Entries provided Block Start
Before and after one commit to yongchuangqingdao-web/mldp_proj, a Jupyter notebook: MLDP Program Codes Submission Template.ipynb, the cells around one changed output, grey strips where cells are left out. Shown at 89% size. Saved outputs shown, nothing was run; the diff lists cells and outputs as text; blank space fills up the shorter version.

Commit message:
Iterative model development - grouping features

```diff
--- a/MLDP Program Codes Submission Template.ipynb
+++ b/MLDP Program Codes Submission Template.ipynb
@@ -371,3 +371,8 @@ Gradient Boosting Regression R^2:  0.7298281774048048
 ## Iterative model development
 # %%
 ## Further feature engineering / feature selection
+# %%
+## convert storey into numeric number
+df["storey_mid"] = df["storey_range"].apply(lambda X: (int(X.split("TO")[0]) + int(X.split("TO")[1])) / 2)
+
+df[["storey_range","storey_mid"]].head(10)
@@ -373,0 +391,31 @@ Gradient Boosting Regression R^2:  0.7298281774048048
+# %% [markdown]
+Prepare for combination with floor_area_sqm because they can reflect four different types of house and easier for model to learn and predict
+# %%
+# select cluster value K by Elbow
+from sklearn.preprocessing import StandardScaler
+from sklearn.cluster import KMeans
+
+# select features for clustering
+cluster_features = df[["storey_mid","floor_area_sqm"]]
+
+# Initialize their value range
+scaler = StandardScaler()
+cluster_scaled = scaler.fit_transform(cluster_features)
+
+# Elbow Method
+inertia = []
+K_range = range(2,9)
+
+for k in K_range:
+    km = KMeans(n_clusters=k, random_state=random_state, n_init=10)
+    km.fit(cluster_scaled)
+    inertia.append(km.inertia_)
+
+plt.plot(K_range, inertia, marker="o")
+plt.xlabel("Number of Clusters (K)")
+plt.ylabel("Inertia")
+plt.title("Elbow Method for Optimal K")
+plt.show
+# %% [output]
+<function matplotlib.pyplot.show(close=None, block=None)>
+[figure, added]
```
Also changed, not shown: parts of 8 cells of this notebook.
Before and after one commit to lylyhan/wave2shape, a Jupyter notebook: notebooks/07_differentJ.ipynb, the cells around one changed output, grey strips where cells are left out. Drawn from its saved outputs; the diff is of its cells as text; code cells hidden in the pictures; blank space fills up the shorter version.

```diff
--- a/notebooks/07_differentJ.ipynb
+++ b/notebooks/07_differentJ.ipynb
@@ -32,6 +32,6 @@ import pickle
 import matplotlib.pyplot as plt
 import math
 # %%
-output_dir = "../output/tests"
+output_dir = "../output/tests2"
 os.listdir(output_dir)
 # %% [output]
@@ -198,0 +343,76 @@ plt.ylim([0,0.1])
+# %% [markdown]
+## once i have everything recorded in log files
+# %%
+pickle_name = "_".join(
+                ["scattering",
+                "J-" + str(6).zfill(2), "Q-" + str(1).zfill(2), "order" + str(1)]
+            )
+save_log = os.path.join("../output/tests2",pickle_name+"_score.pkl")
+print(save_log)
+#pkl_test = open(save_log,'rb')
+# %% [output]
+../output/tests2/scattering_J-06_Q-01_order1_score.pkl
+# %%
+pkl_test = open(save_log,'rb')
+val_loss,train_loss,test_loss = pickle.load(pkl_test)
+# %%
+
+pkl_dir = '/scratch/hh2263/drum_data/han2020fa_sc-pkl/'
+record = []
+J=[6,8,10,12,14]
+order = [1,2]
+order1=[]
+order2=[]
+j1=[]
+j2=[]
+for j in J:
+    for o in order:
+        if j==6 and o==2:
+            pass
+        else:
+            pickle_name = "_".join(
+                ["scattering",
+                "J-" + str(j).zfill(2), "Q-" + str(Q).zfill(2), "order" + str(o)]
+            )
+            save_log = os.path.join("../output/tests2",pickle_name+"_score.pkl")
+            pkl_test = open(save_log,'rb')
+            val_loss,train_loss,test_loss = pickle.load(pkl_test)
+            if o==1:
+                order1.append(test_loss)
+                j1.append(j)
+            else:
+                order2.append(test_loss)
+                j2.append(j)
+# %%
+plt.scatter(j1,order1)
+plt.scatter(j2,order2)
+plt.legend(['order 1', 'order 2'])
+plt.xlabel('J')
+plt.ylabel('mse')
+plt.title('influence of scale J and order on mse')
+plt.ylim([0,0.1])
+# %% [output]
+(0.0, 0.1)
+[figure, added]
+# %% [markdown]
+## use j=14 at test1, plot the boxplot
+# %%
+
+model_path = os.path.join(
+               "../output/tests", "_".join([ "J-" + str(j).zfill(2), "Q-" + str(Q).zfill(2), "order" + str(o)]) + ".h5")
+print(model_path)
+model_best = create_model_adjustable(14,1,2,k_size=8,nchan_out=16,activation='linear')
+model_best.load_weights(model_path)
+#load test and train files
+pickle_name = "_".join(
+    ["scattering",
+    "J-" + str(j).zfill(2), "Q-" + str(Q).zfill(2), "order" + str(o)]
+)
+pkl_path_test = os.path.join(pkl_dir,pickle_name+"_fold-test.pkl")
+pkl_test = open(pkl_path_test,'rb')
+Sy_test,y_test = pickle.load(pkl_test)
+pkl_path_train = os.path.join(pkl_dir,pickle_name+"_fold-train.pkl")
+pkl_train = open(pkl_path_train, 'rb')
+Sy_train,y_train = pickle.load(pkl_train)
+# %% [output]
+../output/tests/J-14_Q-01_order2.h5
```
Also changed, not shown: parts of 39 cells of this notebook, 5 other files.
Entries provided Block End
* **Work instruction**
Output all of the data in full, exactly as given.

* **Solved problem**
Before and after one commit to yongchuangqingdao-web/mldp_proj, a Jupyter notebook: MLDP Program Codes Submission Template.ipynb, the cells around one changed output, grey strips where cells are left out. Shown at 89% size. Saved outputs shown, nothing was run; the diff lists cells and outputs as text; blank space fills up the shorter version.

Commit message:
Iterative model development - grouping features

```diff
--- a/MLDP Program Codes Submission Template.ipynb
+++ b/MLDP Program Codes Submission Template.ipynb
@@ -371,3 +371,8 @@ Gradient Boosting Regression R^2:  0.7298281774048048
 ## Iterative model development
 # %%
 ## Further feature engineering / feature selection
+# %%
+## convert storey into numeric number
+df["storey_mid"] = df["storey_range"].apply(lambda X: (int(X.split("TO")[0]) + int(X.split("TO")[1])) / 2)
+
+df[["storey_range","storey_mid"]].head(10)
@@ -373,0 +391,31 @@ Gradient Boosting Regression R^2:  0.7298281774048048
+# %% [markdown]
+Prepare for combination with floor_area_sqm because they can reflect four different types of house and easier for model to learn and predict
+# %%
+# select cluster value K by Elbow
+from sklearn.preprocessing import StandardScaler
+from sklearn.cluster import KMeans
+
+# select features for clustering
+cluster_features = df[["storey_mid","floor_area_sqm"]]
+
+# Initialize their value range
+scaler = StandardScaler()
+cluster_scaled = scaler.fit_transform(cluster_features)
+
+# Elbow Method
+inertia = []
+K_range = range(2,9)
+
+for k in K_range:
+    km = KMeans(n_clusters=k, random_state=random_state, n_init=10)
+    km.fit(cluster_scaled)
+    inertia.append(km.inertia_)
+
+plt.plot(K_range, inertia, marker="o")
+plt.xlabel("Number of Clusters (K)")
+plt.ylabel("Inertia")
+plt.title("Elbow Method for Optimal K")
+plt.show
+# %% [output]
+<function matplotlib.pyplot.show(close=None, block=None)>
+[figure, added]
```
Also changed, not shown: parts of 8 cells of this notebook.
Before and after one commit to lylyhan/wave2shape, a Jupyter notebook: notebooks/07_differentJ.ipynb, the cells around one changed output, grey strips where cells are left out. Drawn from its saved outputs; the diff is of its cells as text; code cells hidden in the pictures; blank space fills up the shorter version.

```diff
--- a/notebooks/07_differentJ.ipynb
+++ b/notebooks/07_differentJ.ipynb
@@ -32,6 +32,6 @@ import pickle
 import matplotlib.pyplot as plt
 import math
 # %%
-output_dir = "../output/tests"
+output_dir = "../output/tests2"
 os.listdir(output_dir)
 # %% [output]
@@ -198,0 +343,76 @@ plt.ylim([0,0.1])
+# %% [markdown]
+## once i have everything recorded in log files
+# %%
+pickle_name = "_".join(
+                ["scattering",
+                "J-" + str(6).zfill(2), "Q-" + str(1).zfill(2), "order" + str(1)]
+            )
+save_log = os.path.join("../output/tests2",pickle_name+"_score.pkl")
+print(save_log)
+#pkl_test = open(save_log,'rb')
+# %% [output]
+../output/tests2/scattering_J-06_Q-01_order1_score.pkl
+# %%
+pkl_test = open(save_log,'rb')
+val_loss,train_loss,test_loss = pickle.load(pkl_test)
+# %%
+
+pkl_dir = '/scratch/hh2263/drum_data/han2020fa_sc-pkl/'
+record = []
+J=[6,8,10,12,14]
+order = [1,2]
+order1=[]
+order2=[]
+j1=[]
+j2=[]
+for j in J:
+    for o in order:
+        if j==6 and o==2:
+            pass
+        else:
+            pickle_name = "_".join(
+                ["scattering",
+                "J-" + str(j).zfill(2), "Q-" + str(Q).zfill(2), "order" + str(o)]
+            )
+            save_log = os.path.join("../output/tests2",pickle_name+"_score.pkl")
+            pkl_test = open(save_log,'rb')
+            val_loss,train_loss,test_loss = pickle.load(pkl_test)
+            if o==1:
+                order1.append(test_loss)
+                j1.append(j)
+            else:
+                order2.append(test_loss)
+                j2.append(j)
+# %%
+plt.scatter(j1,order1)
+plt.scatter(j2,order2)
+plt.legend(['order 1', 'order 2'])
+plt.xlabel('J')
+plt.ylabel('mse')
+plt.title('influence of scale J and order on mse')
+plt.ylim([0,0.1])
+# %% [output]
+(0.0, 0.1)
+[figure, added]
+# %% [markdown]
+## use j=14 at test1, plot the boxplot
+# %%
+
+model_path = os.path.join(
+               "../output/tests", "_".join([ "J-" + str(j).zfill(2), "Q-" + str(Q).zfill(2), "order" + str(o)]) + ".h5")
+print(model_path)
+model_best = create_model_adjustable(14,1,2,k_size=8,nchan_out=16,activation='linear')
+model_best.load_weights(model_path)
+#load test and train files
+pickle_name = "_".join(
+    ["scattering",
+    "J-" + str(j).zfill(2), "Q-" + str(Q).zfill(2), "order" + str(o)]
+)
+pkl_path_test = os.path.join(pkl_dir,pickle_name+"_fold-test.pkl")
+pkl_test = open(pkl_path_test,'rb')
+Sy_test,y_test = pickle.load(pkl_test)
+pkl_path_train = os.path.join(pkl_dir,pickle_name+"_fold-train.pkl")
+pkl_train = open(pkl_path_train, 'rb')
+Sy_train,y_train = pickle.load(pkl_train)
+# %% [output]
+../output/tests/J-14_Q-01_order2.h5
```
Also changed, not shown: parts of 39 cells of this notebook, 5 other files.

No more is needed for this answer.